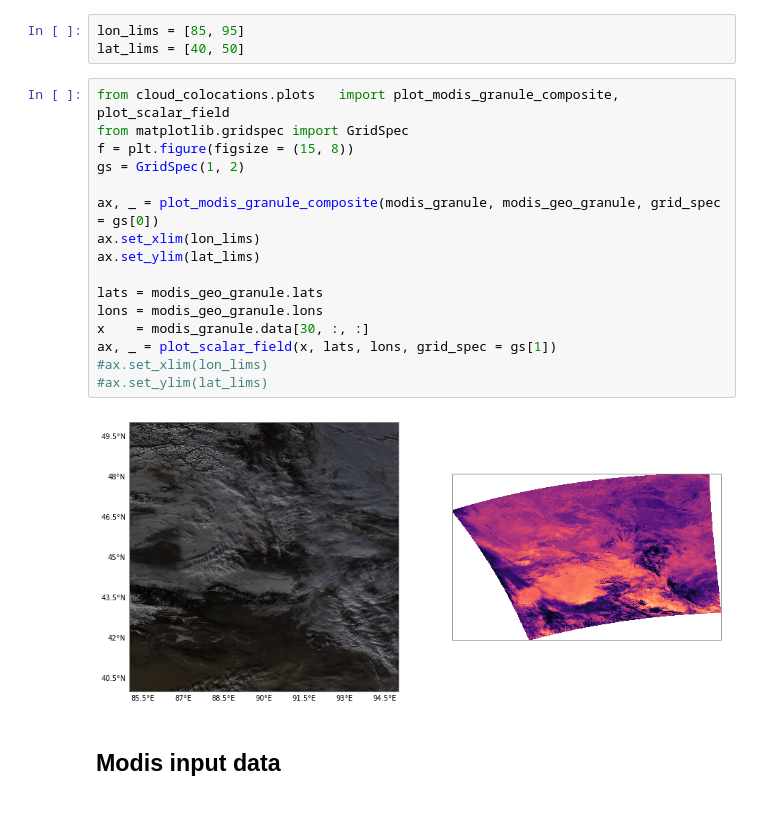
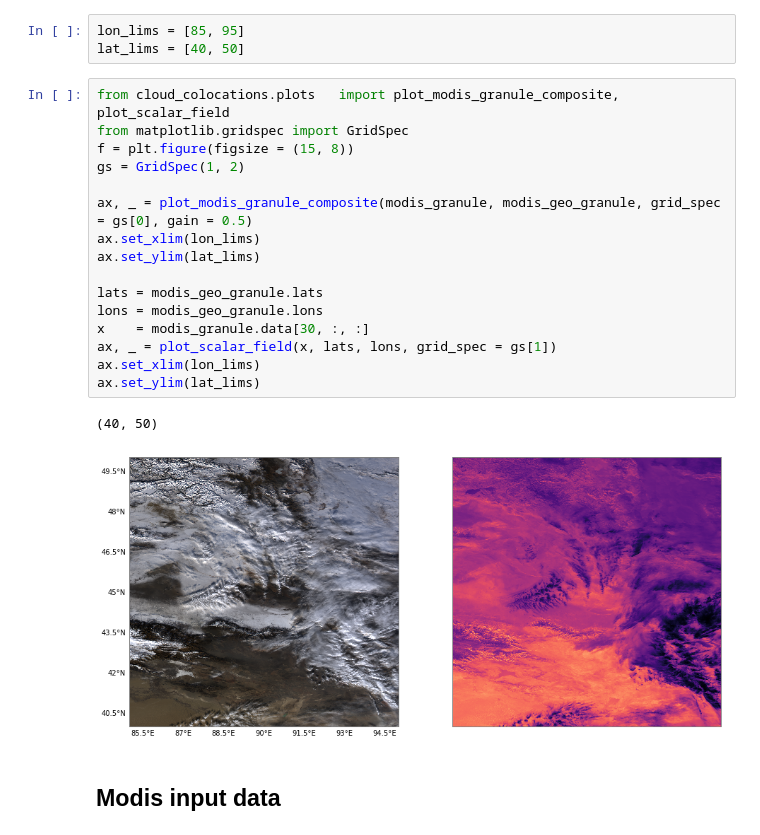
Before and after one commit to Arcane561/cloud_colocations, a Jupyter notebook: notebooks/plot_collocations.ipynb, the cells around one changed output. Saved outputs shown, nothing was run; the diff lists cells and outputs as text.

```diff
--- a/notebooks/plot_collocations.ipynb
+++ b/notebooks/plot_collocations.ipynb
@@ -23,21 +23,22 @@ lat_lims = [40, 50]
 # %%
 from cloud_colocations.plots   import plot_modis_granule_composite, plot_scalar_field
 from matplotlib.gridspec import GridSpec
 f = plt.figure(figsize = (15, 8))
 gs = GridSpec(1, 2)
 
-ax, _ = plot_modis_granule_composite(modis_granule, modis_geo_granule, grid_spec = gs[0])
+ax, _ = plot_modis_granule_composite(modis_granule, modis_geo_granule, grid_spec = gs[0], gain = 0.5)
 ax.set_xlim(lon_lims)
 ax.set_ylim(lat_lims)
 
 lats = modis_geo_granule.lats
 lons = modis_geo_granule.lons
 x    = modis_granule.data[30, :, :]
 ax, _ = plot_scalar_field(x, lats, lons, grid_spec = gs[1])
-#ax.set_xlim(lon_lims)
-#ax.set_ylim(lat_lims)
+ax.set_xlim(lon_lims)
+ax.set_ylim(lat_lims)
 # %% [output]
+(40, 50)
-[figure, old version]
+[figure, new version]
 # %% [markdown]
 ## Modis input data
 # %%
```
Also changed, not shown: parts of 4 cells of this notebook, 3 other files.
■ ■ ■ ■ ■ ■ ■
Say how many lines in the records hold "figure", with the number as the whole reply.

Result for this exercise:
3